**** Listed records ****

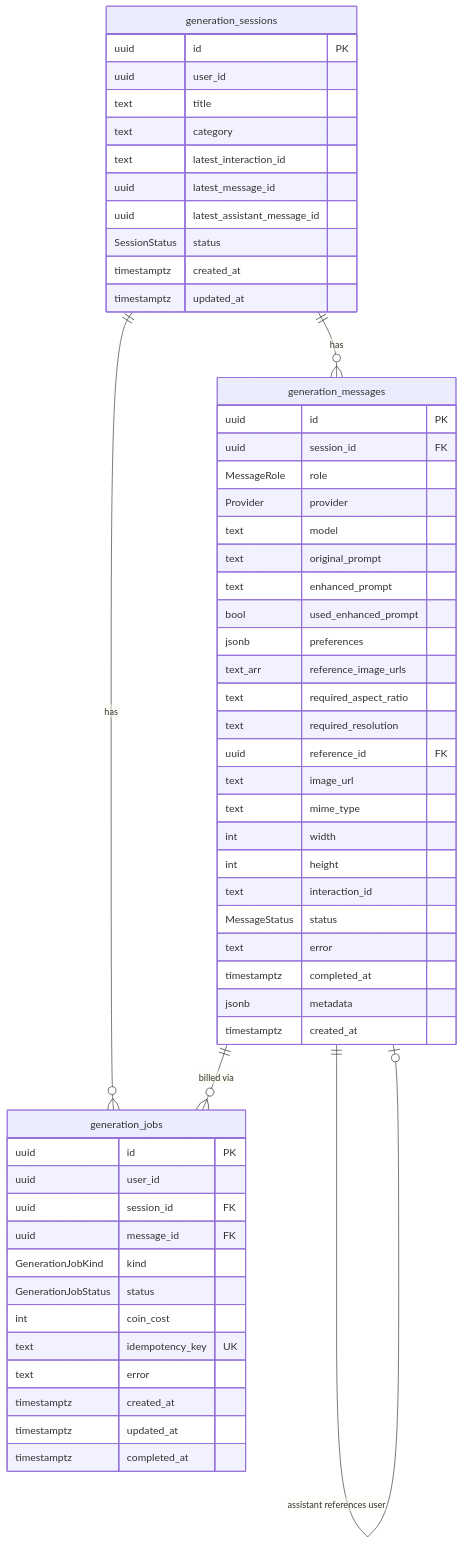
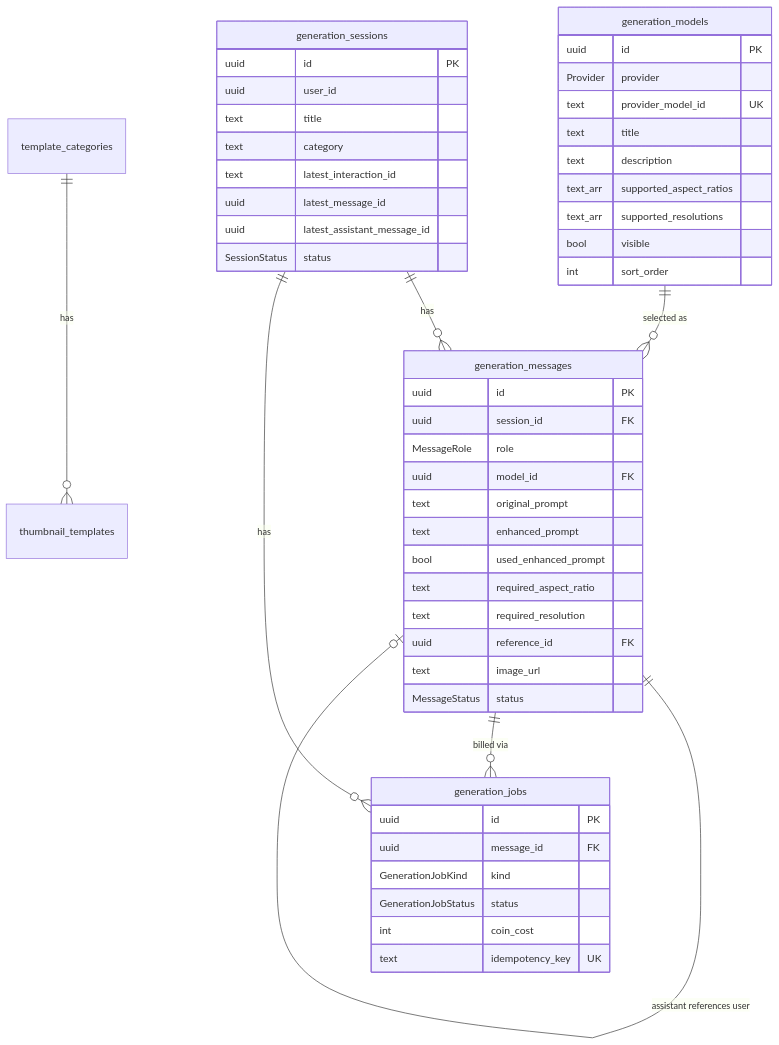
One commit to AbhishekNavgan95/ThumbCraft changed the first of 2 diagrams in apps/generation-worker/prisma/SCHEMA.md. Above: the diagram before and after it, drawn with Mermaid. The commit also changed other lines of this file and 5 other files, not shown here.

First line of the commit message:
Enhance generation worker with model catalog and seeding functionality

````diff
--- a/apps/generation-worker/prisma/SCHEMA.md
+++ b/apps/generation-worker/prisma/SCHEMA.md
@@ -11,61 +11,56 @@
 ```mermaid
 erDiagram
+  generation_models ||--o{ generation_messages : "selected as"
   generation_sessions ||--o{ generation_messages : "has"
   generation_sessions ||--o{ generation_jobs : "has"
   generation_messages ||--o| generation_messages : "assistant references user"
   generation_messages ||--o{ generation_jobs : "billed via"
+  template_categories ||--o{ thumbnail_templates : "has"
+
+  generation_models {
+    uuid id PK
+    Provider provider
+    text provider_model_id UK
+    text title
+    text description
+    text_arr supported_aspect_ratios
+    text_arr supported_resolutions
+    bool visible
+    int sort_order
+  }
 
   generation_sessions {
     uuid id PK
     uuid user_id
     text title
     text category
     text latest_interaction_id
     uuid latest_message_id
     uuid latest_assistant_message_id
     SessionStatus status
-    timestamptz created_at
-    timestamptz updated_at
   }
 
   generation_messages {
     uuid id PK
     uuid session_id FK
     MessageRole role
-    Provider provider
-    text model
+    uuid model_id FK
     text original_prompt
     text enhanced_prompt
     bool used_enhanced_prompt
-    jsonb preferences
-    text_arr reference_image_urls
     text required_aspect_ratio
     text required_resolution
     uuid reference_id FK
     text image_url
-    text mime_type
-    int width
-    int height
-    text interaction_id
     MessageStatus status
-    text error
-    timestamptz completed_at
-    jsonb metadata
-    timestamptz created_at
   }
 
   generation_jobs {
     uuid id PK
-    uuid user_id
-    uuid session_id FK
     uuid message_id FK
     GenerationJobKind kind
     GenerationJobStatus status
     int coin_cost
     text idempotency_key UK
-    text error
-    timestamptz created_at
-    timestamptz updated_at
-    timestamptz completed_at
   }
 ```
````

****

**Exercise requirements:**
Which lines in the data above contain "prisma"? Show each one.

**Output for this task:**
One commit to AbhishekNavgan95/ThumbCraft changed the first of 2 diagrams in apps/generation-worker/prisma/SCHEMA.md. Above: the diagram before and after it, drawn with Mermaid. The commit also changed other lines of this file and 5 other files, not shown here.
--- a/apps/generation-worker/prisma/SCHEMA.md
+++ b/apps/generation-worker/prisma/SCHEMA.md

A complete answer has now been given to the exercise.